By Taylor Wilson
Those that keep tabs on trophy fish and wildlife management know there are plenty of management plans out there to improve the odds of trophy-caliber bucks and bass.
It is the bass that will be discussed in this article.
Several months ago, someone shared a photo of some almost cartoon-like bass caught in Florida. The fish literally looked like those big fish-pillow replicas one can buy at Bass Pro Shops. And in the age of Photoshop, much less fake news, it would be easy to believe these bass were fake.
They were not.
Freddie Langford, of Langford Aquatics, Lakeland, Florida, confirmed it.
“There is a lot of effort and common sense involved in obtaining large bass,” said Langford who has spent his life restoring lakes. The first part of his career, in the 1970s was spent in fisheries and laboratory research and as a regional fisheries biologist. He later made the move to form his own company.
“Much of it is based in plants. The whole biosphere hinges on the plant system and aquatic plants are just as important. Baitfish like threadfin shad feed on plankton, right?”
Natural diversity is also a key, Lankford said. Just because it is manmade, this doesn’t mean you need the management plan needs to be manmade as well.
Lake and pond owners need to create a natural, diverse environment. And Langford said, years ago, someone figured the best design for a big bass lake was to have bluegill and bass in a lake and that would be pretty much it.
“What you have really done with bluegill-bass, in my opinion, is create an unnatural environment, and we kind of know how that always ends up…most often with over-crowding. What you really have is two predators trying to feed off each other—like stocking mountain lions and house cats in the same area—it’s kind of pointless.”
After decades of research, Langford claims what works is: the more natural and diverse the lake, the better the results. Also, he said it is also to note this natural diversity can vary not only regionally but from one individual body of water to the next.
Of course, diversity means more than plants. A variety of substrata, depth and all that lies beneath the surface is also important. For example, there even needs to be a balance of shallow water and depth, points, cover, etc. Diversity is the key for all of it.
From Florida, to Georgia, to Alabama and Texas, Langford can cite many examples of more diversely managed lakes reaching their owner’s goals.
He also said the success of a lake comes down to having specific goals.
Is Bass-Bluegill Combo The Answer?

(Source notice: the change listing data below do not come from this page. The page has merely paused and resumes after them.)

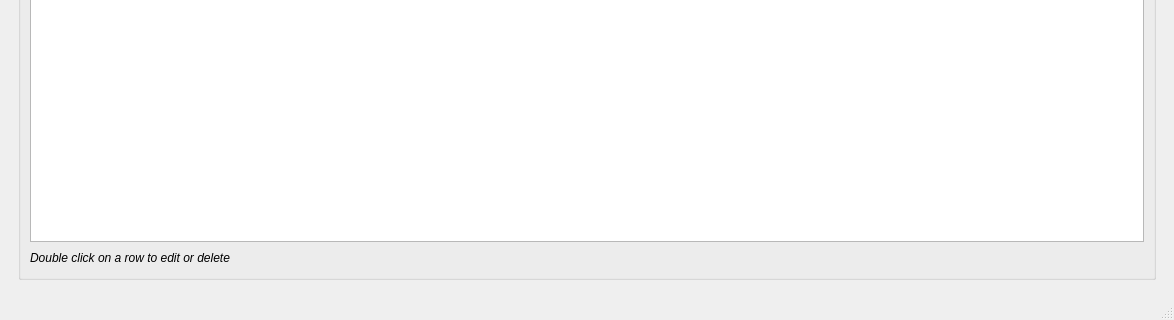
develer-staff/pyuac, file src/pyuac_browse.ui: the form before one commit; both pictures show x 0 to 1174 and y 380 to 700 of the 1174 by 700 pixel window.
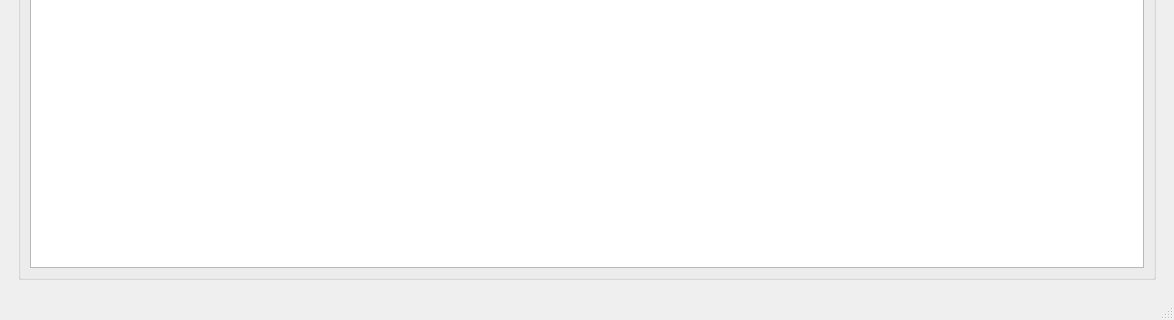
The form after the commit. The open tabs and pages were chosen to show the change. Icons and pictures are not drawn.

Commit message: Eliminate le righe di info sotto le tabelle nella TimeBrowseWindow.

```diff
--- a/src/pyuac_browse.ui
+++ b/src/pyuac_browse.ui
@@ -139,8 +139,8 @@
         <rect>
          <x>0</x>
          <y>0</y>
-         <width>1156</width>
-         <height>565</height>
+         <width>1166</width>
+         <height>569</height>
         </rect>
        </property>
        <layout class="QHBoxLayout" name="horizontalLayout_4" >
@@ -215,44 +215,6 @@
              </property>
             </widget>
            </item>
-           <item>
-            <layout class="QHBoxLayout" name="_4" >
-             <property name="spacing" >
-              <number>6</number>
-             </property>
-             <property name="margin" >
-              <number>0</number>
-             </property>
-             <item>
-              <widget class="QLabel" name="labelInfo" >
-               <property name="font" >
-                <font>
-                 <italic>true</italic>
-                </font>
-               </property>
-               <property name="text" >
-                <string>Double click on a row to edit or delete</string>
-               </property>
-               <property name="alignment" >
-                <set>Qt::AlignCenter</set>
-               </property>
-              </widget>
-             </item>
-             <item>
-              <spacer name="horizontalSpacer" >
-               <property name="orientation" >
-                <enum>Qt::Horizontal</enum>
-               </property>
-               <property name="sizeHint" stdset="0" >
-                <size>
-                 <width>40</width>
-                 <height>20</height>
-                </size>
-               </property>
-              </spacer>
-             </item>
-            </layout>
-           </item>
           </layout>
           <zorder>tableTimereg</zorder>
           <zorder></zorder>
```
Left out of the diff: 40 changed lines with no effect on the pictures.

If you want a big bass factory, one must have a big-bass food factory in place as well. Langford said the long-standing management plan for many big-bass lakes centers on having bass and bluegill in it, and basically nothing else.
He said the initial writings on pairing bass only with bluegill were meant as research, but people took it as sound, and ran with it for decades. In his opinion the bass-bluegill plan is doomed for failure.
“A bass-bluegill is pond is not sustainable. You have a predator trying to feed on a predator…kind of like stocking mountain lions and house cats in the same area. Again, it goes back to diversity. I have seen lakes with untold pounds of “trash” fish and bass both living happy and fine in them…because of the diversity. If you have that balance, one fish species doesn’t exclude the other.”
Genetics is also a big bass factor. Langford said a lot hinges on microproteins and selective pairings for these proteins can mean amazing yields. There has long been evidence of this, especially in areas where specific populations of subspecies of bass are isolated.
“Bass that have the right genetics can show amazing growth, while others don’t, even with the same amounts of food.”
Langford favors a pure Florida strain. With a variety of food sources, he has seen gains in individual fish of four pounds in a year!
“It is real, and I am not the only one out there doing this. I have seen some fish from a specific area, where their gene pool was isolated, consistently grow from a fingerling to 7 pounds in 24 months. I am not the only one doing this. Others are also achieving such growth rates in Florida, Georgia and Texas.”
Langford transports a lot of adult fish, adding there is a time and place to stock fingerlings and there is a time and place to stock mature bass.
To get more information about his business or his company, readers can email him at Langford Aquatics at [email protected].